The once isolated retirement community of Diamondhead is lonely no more. More than 200 new homes will be added by year's end, a record increase after many years of steady growth. And with more homes and more people, come more businesses.

Judy Wise has lived off of Kapalama Drive behind Diamondhead for 36 years. In that time her once rural view has certainly changed.

"This use to be a pig farm. My husband's father raised pigs and he had cows and he had goats. It just used to be a rural farm place and now it's all business."

But Wise says she welcomes her new commercial neighbors.

"It's convenient. When you need something, you just walk across the street to do it."

"The fitness center has been booming and it's only been open four months," David Malley said.

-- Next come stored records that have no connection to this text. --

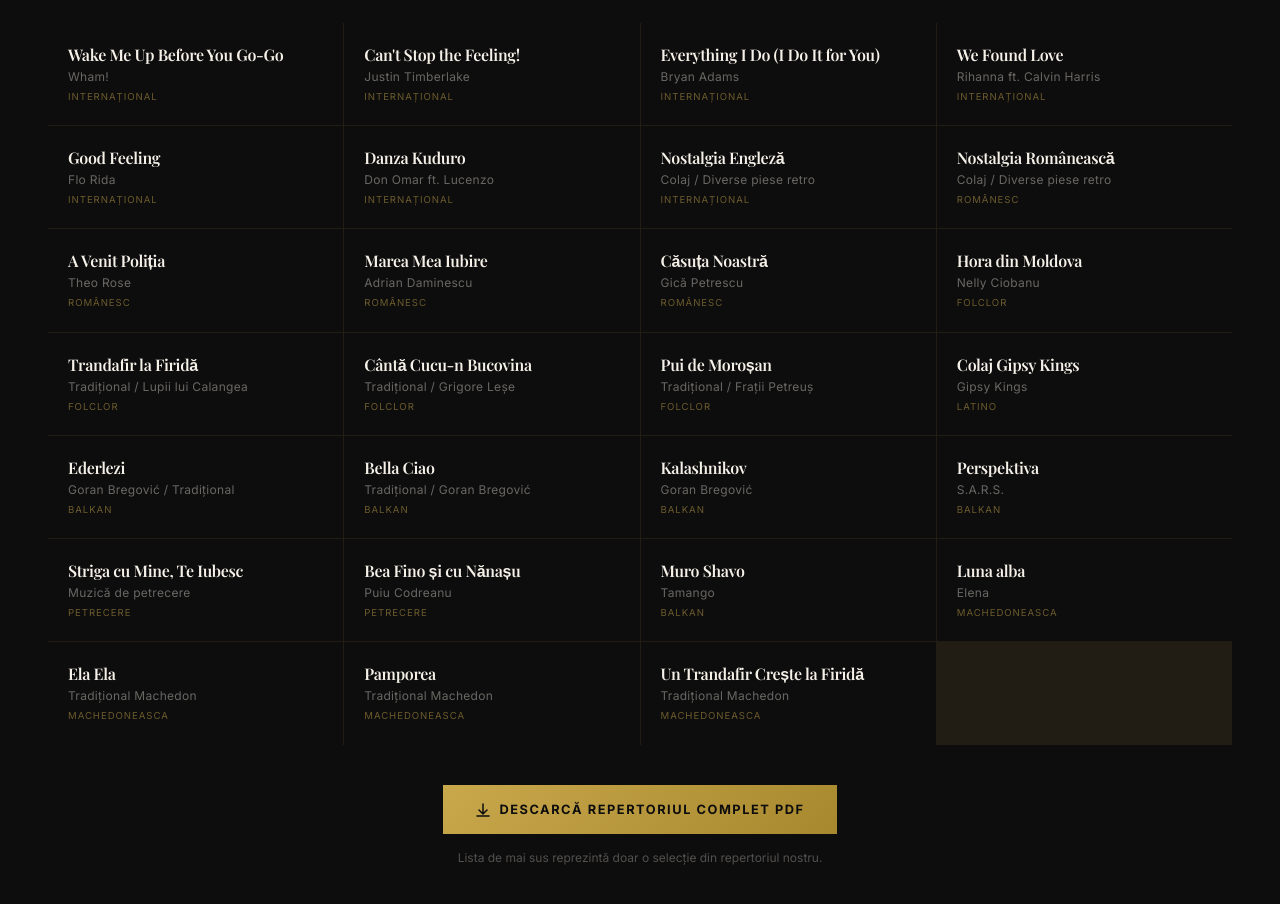
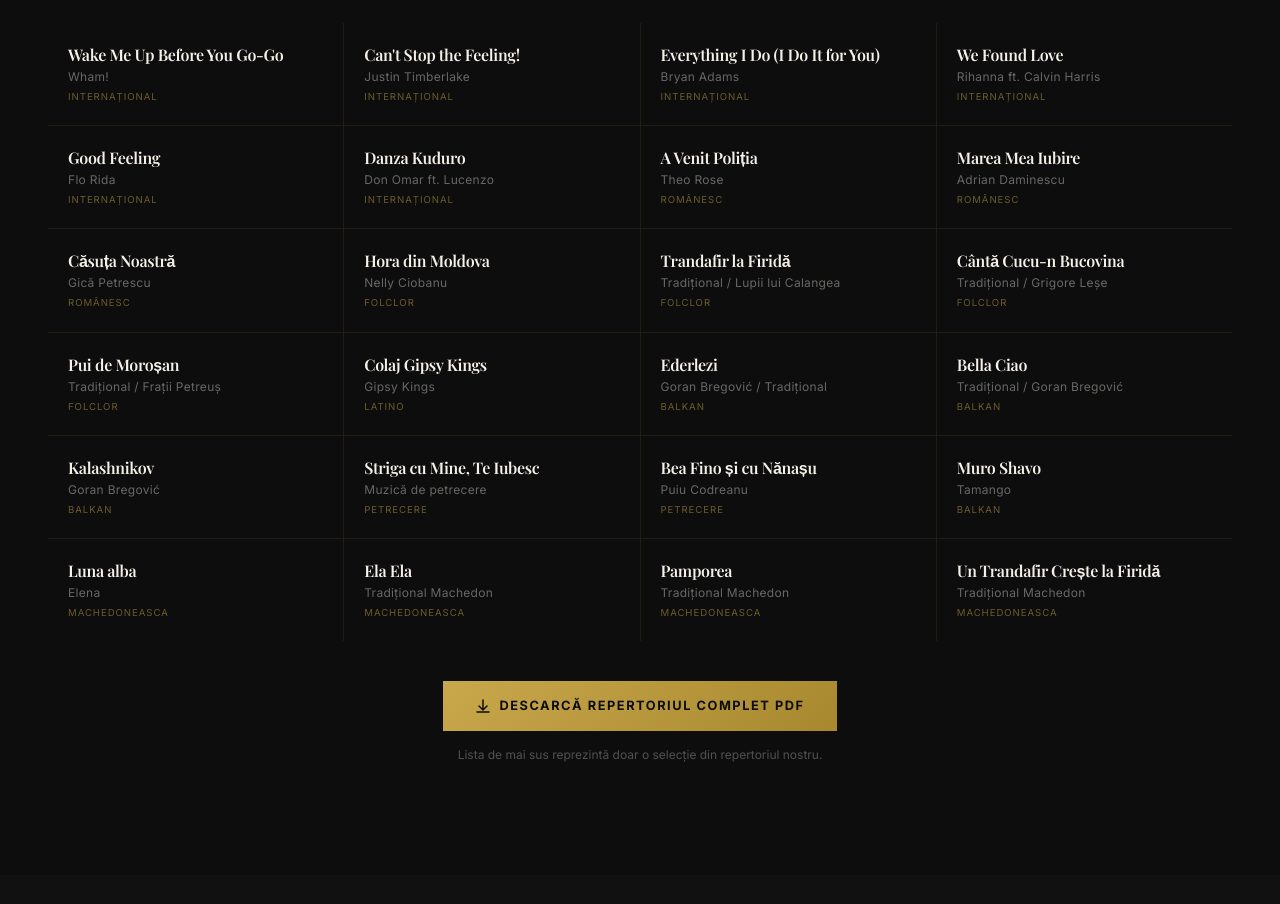
Before and after one commit to NovaMusicHUB/highlife-showband, a Next.js app: page / in a window 1280 px wide. Shown: the part 5940-6844 px from the top of the page. Built offline with nearby package versions, Linux system fonts and the light colour scheme.

Commit message:
Trim repertoire list: remove 3 generic/less-iconic songs across styles

```diff
--- a/app/components/Repertoire.tsx
+++ b/app/components/Repertoire.tsx
@@ -23,8 +23,6 @@
   { title: "We Found Love", artist: "Rihanna ft. Calvin Harris", category: "Internațional" },
   { title: "Good Feeling", artist: "Flo Rida", category: "Internațional" },
   { title: "Danza Kuduro", artist: "Don Omar ft. Lucenzo", category: "Internațional" },
-  { title: "Nostalgia Engleză", artist: "Colaj / Diverse piese retro", category: "Internațional" },
-  { title: "Nostalgia Românească", artist: "Colaj / Diverse piese retro", category: "Românesc" },
   { title: "A Venit Poliția", artist: "Theo Rose", category: "Românesc" },
   { title: "Marea Mea Iubire", artist: "Adrian Daminescu", category: "Românesc" },
   { title: "Căsuța Noastră", artist: "Gică Petrescu", category: "Românesc" },
@@ -36,7 +34,6 @@
   { title: "Ederlezi", artist: "Goran Bregović / Tradițional", category: "Balkan" },
   { title: "Bella Ciao", artist: "Tradițional / Goran Bregović", category: "Balkan" },
   { title: "Kalashnikov", artist: "Goran Bregović", category: "Balkan" },
-  { title: "Perspektiva", artist: "S.A.R.S.", category: "Balkan" },
   { title: "Striga cu Mine, Te Iubesc", artist: "Muzică de petrecere", category: "Petrecere" },
   { title: "Bea Fino și cu Nănașu", artist: "Puiu Codreanu", category: "Petrecere" },
   { title: "Muro Shavo", artist: "Tamango", category: "Balkan" },
```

Fitness, fancy coffee and pampering for pets are just a few of the new offerings around Diamondhead in the last five years.

David Malley owns much of the land being developed.

"Within the next six months, you're going to see a lot more activity back here," Malley said.

A car wash will soon make its home next to a horse stable. It's a sign of how development is changing the landscape of rural Hancock County.

"The residential side of Diamondhead, they tend to be more urban. Where as just behind Diamondhead are a very large number of people who have chosen over the years to live in a rural setting, and of course the two are now coming together," Diamondhead Property Owners Association President Lloyd Ramirez said.

Malley echoed his words.

"It's a unique mixture, but everyone seems to get along real well back here. We don't have any conflicts."

Blending rural lifestyle with a thriving business community is how this part of Hancock County is making its future.

According to leaders with the Diamondhead POA, the community has about 170 businesses now located around Diamondhead.

by Al Showers